Scan the material for the string "MANIFEST" and copy out every line in which it occurs.
▼▼▼
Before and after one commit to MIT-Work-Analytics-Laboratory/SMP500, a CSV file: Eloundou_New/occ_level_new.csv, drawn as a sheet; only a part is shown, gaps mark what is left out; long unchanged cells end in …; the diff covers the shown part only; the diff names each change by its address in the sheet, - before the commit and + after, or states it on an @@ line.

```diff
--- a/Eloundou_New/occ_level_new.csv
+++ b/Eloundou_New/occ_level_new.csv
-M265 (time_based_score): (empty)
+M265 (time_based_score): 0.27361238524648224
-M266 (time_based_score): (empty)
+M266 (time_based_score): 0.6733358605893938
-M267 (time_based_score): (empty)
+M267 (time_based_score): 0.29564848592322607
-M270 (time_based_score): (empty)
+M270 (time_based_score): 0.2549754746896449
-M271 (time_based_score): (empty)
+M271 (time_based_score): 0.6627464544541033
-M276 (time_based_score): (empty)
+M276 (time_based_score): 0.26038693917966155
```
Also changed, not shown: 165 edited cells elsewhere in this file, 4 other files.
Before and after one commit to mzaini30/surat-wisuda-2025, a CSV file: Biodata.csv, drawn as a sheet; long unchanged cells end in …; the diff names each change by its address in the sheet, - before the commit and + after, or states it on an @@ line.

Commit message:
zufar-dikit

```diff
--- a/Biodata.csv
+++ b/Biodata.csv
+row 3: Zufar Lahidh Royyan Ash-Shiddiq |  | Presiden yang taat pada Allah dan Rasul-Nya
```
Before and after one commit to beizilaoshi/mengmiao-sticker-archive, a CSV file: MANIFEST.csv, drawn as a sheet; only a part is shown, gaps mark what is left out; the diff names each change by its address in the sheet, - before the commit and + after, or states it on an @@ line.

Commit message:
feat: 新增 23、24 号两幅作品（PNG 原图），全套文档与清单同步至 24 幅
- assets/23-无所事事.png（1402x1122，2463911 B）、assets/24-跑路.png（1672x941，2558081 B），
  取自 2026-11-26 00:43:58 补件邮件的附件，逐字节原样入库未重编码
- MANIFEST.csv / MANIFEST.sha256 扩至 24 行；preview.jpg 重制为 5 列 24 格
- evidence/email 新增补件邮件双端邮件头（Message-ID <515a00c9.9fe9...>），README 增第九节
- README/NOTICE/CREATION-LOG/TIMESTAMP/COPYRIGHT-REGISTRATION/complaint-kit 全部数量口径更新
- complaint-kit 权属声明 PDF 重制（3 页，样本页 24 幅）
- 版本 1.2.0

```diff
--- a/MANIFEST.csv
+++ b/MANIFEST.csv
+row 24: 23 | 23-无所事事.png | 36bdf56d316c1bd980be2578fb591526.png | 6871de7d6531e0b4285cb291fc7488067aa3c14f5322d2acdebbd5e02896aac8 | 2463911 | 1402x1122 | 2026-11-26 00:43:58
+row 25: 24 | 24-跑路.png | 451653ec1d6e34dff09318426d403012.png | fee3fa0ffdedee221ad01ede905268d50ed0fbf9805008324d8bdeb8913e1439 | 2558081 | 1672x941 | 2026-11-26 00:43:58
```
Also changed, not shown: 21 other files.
▲▲▲
◆ Task response:
Before and after one commit to beizilaoshi/mengmiao-sticker-archive, a CSV file: MANIFEST.csv, drawn as a sheet; only a part is shown, gaps mark what is left out; the diff names each change by its address in the sheet, - before the commit and + after, or states it on an @@ line.
- MANIFEST.csv / MANIFEST.sha256 扩至 24 行；preview.jpg 重制为 5 列 24 格
--- a/MANIFEST.csv
+++ b/MANIFEST.csv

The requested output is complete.